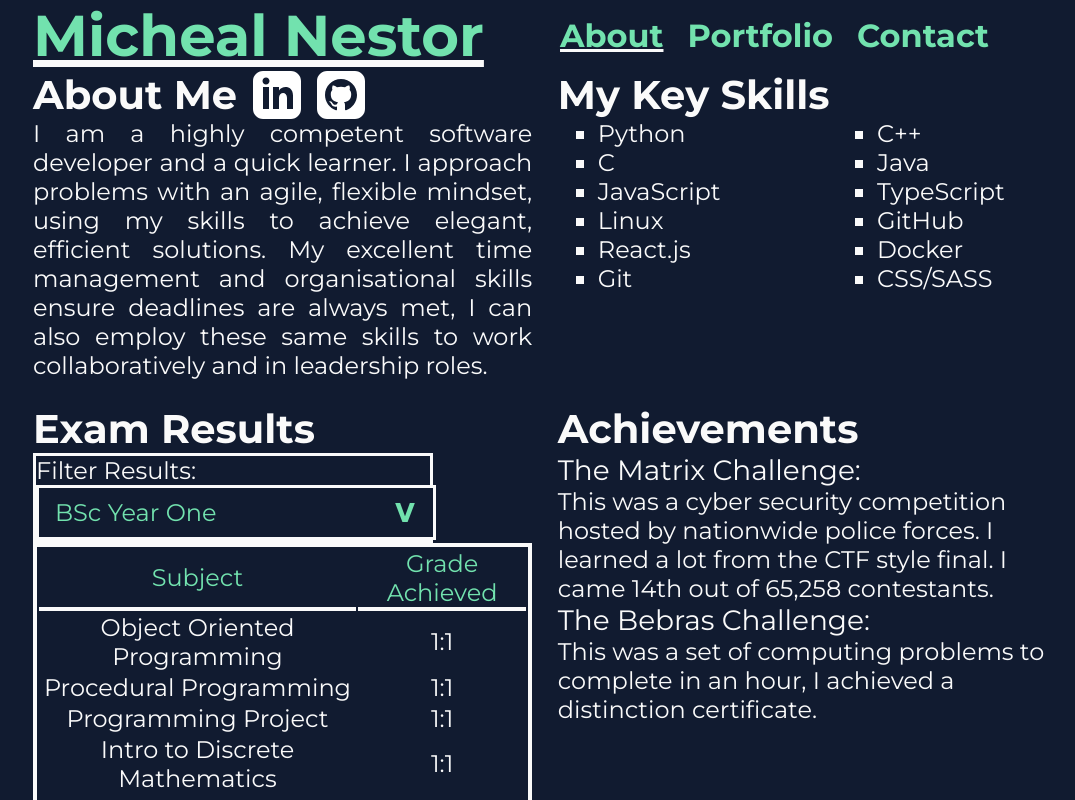
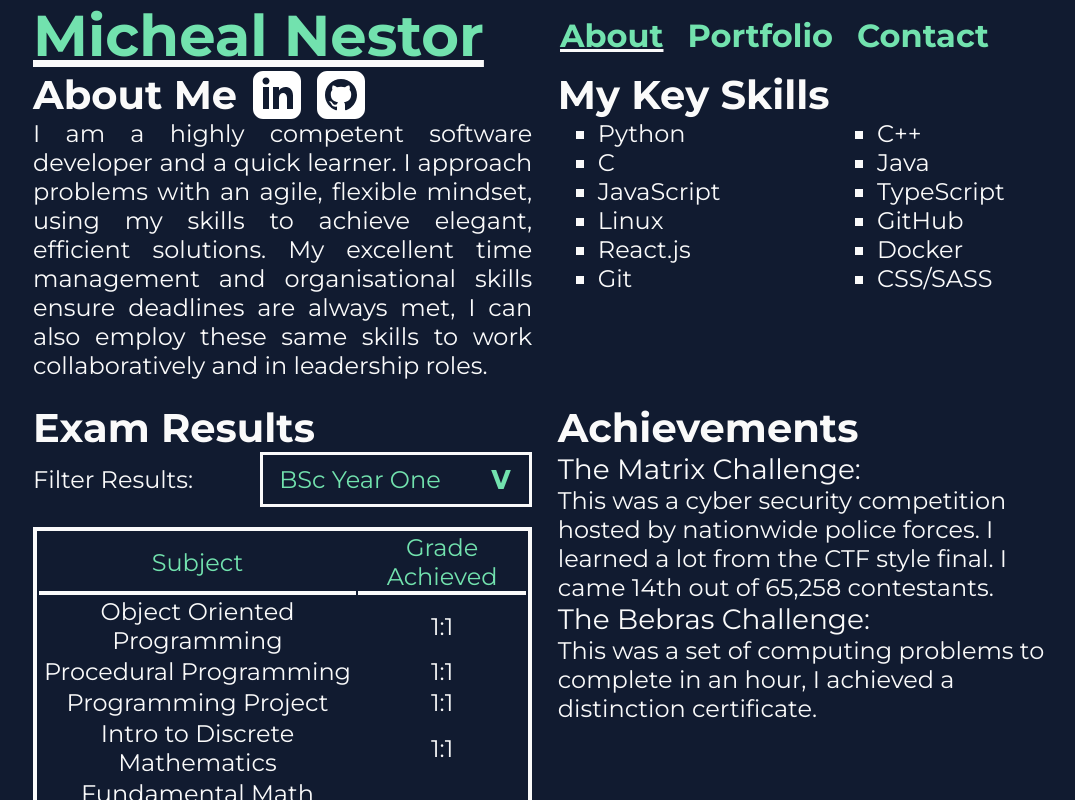
Before and after one commit to MichealNestor01/react-michealnestor.com, a React (Create React App) app: page /about in a window 1280 px wide. Shown: the whole page, without its empty margins (95-1170 px from the left). Built offline with nearby package versions, Linux system fonts and the light colour scheme.

Commit message:
Fixed class name clash

```diff
--- a/src/components/ExamResults.js
+++ b/src/components/ExamResults.js
@@ -1,5 +1,4 @@
 // hooks
-import { useSelector } from "react-redux";
 import { React, Fragment, useEffect, useState } from "react";
 
 // components
@@ -7,7 +6,6 @@ import SelectBox from "../components/SelectBox";
 
 const ExamResults = ({ results, suffix }) => {
   // hook setup
-  const screenWidth = useSelector((state) => state.ui.screenWidth);
   const [gradeTypes, setGradeTypes] = useState([]);
   const [showExam, setShowExam] = useState("A-Level");
 
@@ -44,9 +42,9 @@ const ExamResults = ({ results, suffix }) => {
 
   return (
     <Fragment>
-      <div className={`selectBox selectBox${suffix}`}>
+      <div className="selectBoxContainer">
         <p className="selectBoxTitle">Filter Results: </p>
-        <SelectBox options={gradeTypes} changeHandler={changeFilterHandler} screenWidth={screenWidth} />
+        <SelectBox options={gradeTypes} changeHandler={changeFilterHandler} />
       </div>
       <div className="examWrapper">
         <table className="examTable">
--- a/src/pages/AboutPage.js
+++ b/src/pages/AboutPage.js
@@ -1,6 +1,5 @@
 // hooks
-import { useSelector } from "react-redux";
-import { React, Fragment, useEffect, useState } from "react";
+import { React, Fragment, useState } from "react";
 import { Helmet } from "react-helmet";
 
 // components
@@ -16,7 +15,6 @@ const AboutPage = () => {
   const skillsData = data.skillsData;
   const aboutData = data.paragraph;
   const achievementsData = data.achievements;
-  const screenWidth = useSelector((state) => state.ui.screenWidth);
   const [suffix, setSuffix] = useState("__desktop");
 
   // simple handler for when the user changes the filter
--- a/src/styles/components/_selectBox.scss
+++ b/src/styles/components/_selectBox.scss
@@ -4,7 +4,7 @@
   // box model
   border: solid 0.2rem $colorPrimaryB;
   @include media(">tablet") {
-    width: 25rem;
+    width: 17rem;
   }
   // background
   background-color: $colorPrimaryA;
--- a/src/styles/index.css
+++ b/src/styles/index.css
@@ -945,7 +945,7 @@ ul {
 
 @media (min-width: 769px) {
   .selectBox {
-    width: 25rem;
+    width: 17rem;
   }
 }
 
@@ -1318,30 +1318,57 @@ ul {
 
 .aboutPage .content .box3 {
   width: 100%;
-  /*
-      .selectBoxContainer {
-        // position and layout
-        @include media(">=LGtablet") {
-          @include flex(space-between, center, row);
-        }
-        @include media("<LGtablet") {
-          @include flex(center, center, row);
-        }
-        // box model
+}
+
+.aboutPage .content .box3 .selectBoxContainer {
   margin-bottom: 20px;
   font-size: var(--fontSizeParagraph);
-        @include media("<LGtablet") {
-          p {
+}
+
+@media (min-width: 1120px) {
+  .aboutPage .content .box3 .selectBoxContainer {
+    display: -webkit-box;
+    display: -ms-flexbox;
+    display: flex;
+    -webkit-box-pack: justify;
+        -ms-flex-pack: justify;
+            justify-content: space-between;
+    -webkit-box-align: center;
+        -ms-flex-align: center;
+            align-items: center;
+    -webkit-box-orient: horizontal;
+    -webkit-box-direction: normal;
+        -ms-flex-direction: row;
+            flex-direction: row;
+  }
+}
+
+@media (max-width: 1119px) {
+  .aboutPage .content .box3 .selectBoxContainer {
+    display: -webkit-box;
+    display: -ms-flexbox;
+    display: flex;
+    -webkit-box-pack: center;
+        -ms-flex-pack: center;
+            justify-content: center;
+    -webkit-box-align: center;
+        -ms-flex-align: center;
+            align-items: center;
+    -webkit-box-orient: horizontal;
+    -webkit-box-direction: normal;
+        -ms-flex-direction: row;
+            flex-direction: row;
+  }
+}
+
+@media (max-width: 1119px) {
+  .aboutPage .content .box3 .selectBoxContainer p {
     margin-right: 1rem;
   }
 }
 
-        // children
-        .selectBoxTitle {
-          color: $colorPrimaryB;
-        }
-      }
-      */
+.aboutPage .content .box3 .selectBoxContainer .selectBoxTitle {
+  color: #fafafa;
 }
 
 .aboutPage .content .box3 .examWrapper {
--- a/src/styles/pages/_about.scss
+++ b/src/styles/pages/_about.scss
@@ -113,7 +113,8 @@
       // box model
       width: 100%;
       // children
-      .selectBox {
+
+      .selectBoxContainer {
         // position and layout
         @include media(">=LGtablet") {
           @include flex(space-between, center, row);
@@ -135,6 +136,7 @@
           color: $colorPrimaryB;
         }
       }
+
       .examWrapper {
         //styling
         @include flex(center, flex-start, row);
```
Also changed, not shown: 1 other file (tests, documents, lock files or other folders). Lines whose indentation alone changed are shown as unchanged.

————————

Requirement -> Find the string "styles" in the listing and return every line that holds it.

Expected answer ->
--- a/src/styles/components/_selectBox.scss
+++ b/src/styles/components/_selectBox.scss
--- a/src/styles/index.css
+++ b/src/styles/index.css
--- a/src/styles/pages/_about.scss
+++ b/src/styles/pages/_about.scss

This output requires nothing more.